(What needs to be done)
Repeat the entries below exactly, pictures excluded.

----------------

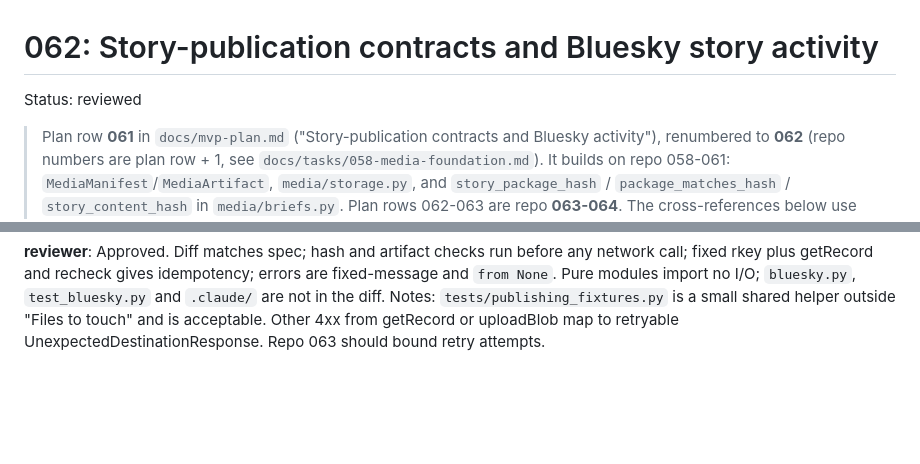
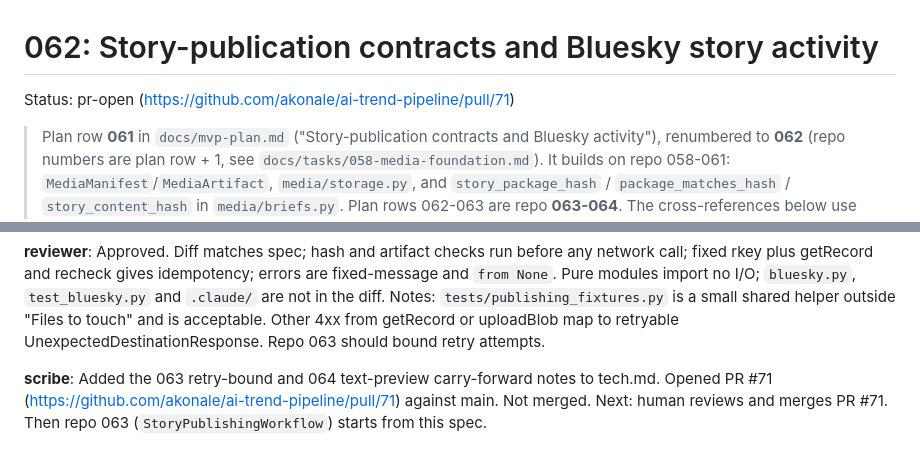
Before and after one commit to akonale/ai-trend-pipeline, a Markdown page: docs/tasks/062-story-publication-contracts.md, 2 parts joined by grey strips. Drawn GitHub-style; blank space fills up the shorter version.

Commit message:
docs: task 062 status pr-open, PR link, scribe note
Co-Authored-By: Claude Haiku 5.5 <noreply@anthropic.com>

```diff
--- a/docs/tasks/062-story-publication-contracts.md
+++ b/docs/tasks/062-story-publication-contracts.md
@@ -1,6 +1,6 @@
 # 062: Story-publication contracts and Bluesky story activity
 
-Status: reviewed
+Status: pr-open (https://github.com/akonale/ai-trend-pipeline/pull/71)
 
 > Plan row **061** in `docs/mvp-plan.md` ("Story-publication contracts and Bluesky activity"),
 > renumbered to **062** (repo numbers are plan row + 1, see `docs/tasks/058-media-foundation.md`).
@@ -246,3 +246,6 @@ All checks pass.
 
 **reviewer**: Approved. Diff matches spec; hash and artifact checks run before any network call; fixed rkey plus getRecord and recheck gives idempotency; errors are fixed-message and `from None`. Pure modules import no I/O; `bluesky.py`, `test_bluesky.py` and `.claude/` are not in the diff.
 Notes: `tests/publishing_fixtures.py` is a small shared helper outside "Files to touch" and is acceptable. Other 4xx from getRecord or uploadBlob map to retryable UnexpectedDestinationResponse. Repo 063 should bound retry attempts.
+
+**scribe**: Added the 063 retry-bound and 064 text-preview carry-forward notes to tech.md. Opened PR #71 (https://github.com/akonale/ai-trend-pipeline/pull/71) against main. Not merged.
+Next: human reviews and merges PR #71. Then repo 063 (`StoryPublishingWorkflow`) starts from this spec.
```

----------------

(Answer box)
Before and after one commit to akonale/ai-trend-pipeline, a Markdown page: docs/tasks/062-story-publication-contracts.md, 2 parts joined by grey strips. Drawn GitHub-style; blank space fills up the shorter version.

Commit message:
docs: task 062 status pr-open, PR link, scribe note
Co-Authored-By: Claude Haiku 5.5 <noreply@anthropic.com>

```diff
--- a/docs/tasks/062-story-publication-contracts.md
+++ b/docs/tasks/062-story-publication-contracts.md
@@ -1,6 +1,6 @@
 # 062: Story-publication contracts and Bluesky story activity
 
-Status: reviewed
+Status: pr-open (https://github.com/akonale/ai-trend-pipeline/pull/71)
 
 > Plan row **061** in `docs/mvp-plan.md` ("Story-publication contracts and Bluesky activity"),
 > renumbered to **062** (repo numbers are plan row + 1, see `docs/tasks/058-media-foundation.md`).
@@ -246,3 +246,6 @@ All checks pass.
 
 **reviewer**: Approved. Diff matches spec; hash and artifact checks run before any network call; fixed rkey plus getRecord and recheck gives idempotency; errors are fixed-message and `from None`. Pure modules import no I/O; `bluesky.py`, `test_bluesky.py` and `.claude/` are not in the diff.
 Notes: `tests/publishing_fixtures.py` is a small shared helper outside "Files to touch" and is acceptable. Other 4xx from getRecord or uploadBlob map to retryable UnexpectedDestinationResponse. Repo 063 should bound retry attempts.
+
+**scribe**: Added the 063 retry-bound and 064 text-preview carry-forward notes to tech.md. Opened PR #71 (https://github.com/akonale/ai-trend-pipeline/pull/71) against main. Not merged.
+Next: human reviews and merges PR #71. Then repo 063 (`StoryPublishingWorkflow`) starts from this spec.
```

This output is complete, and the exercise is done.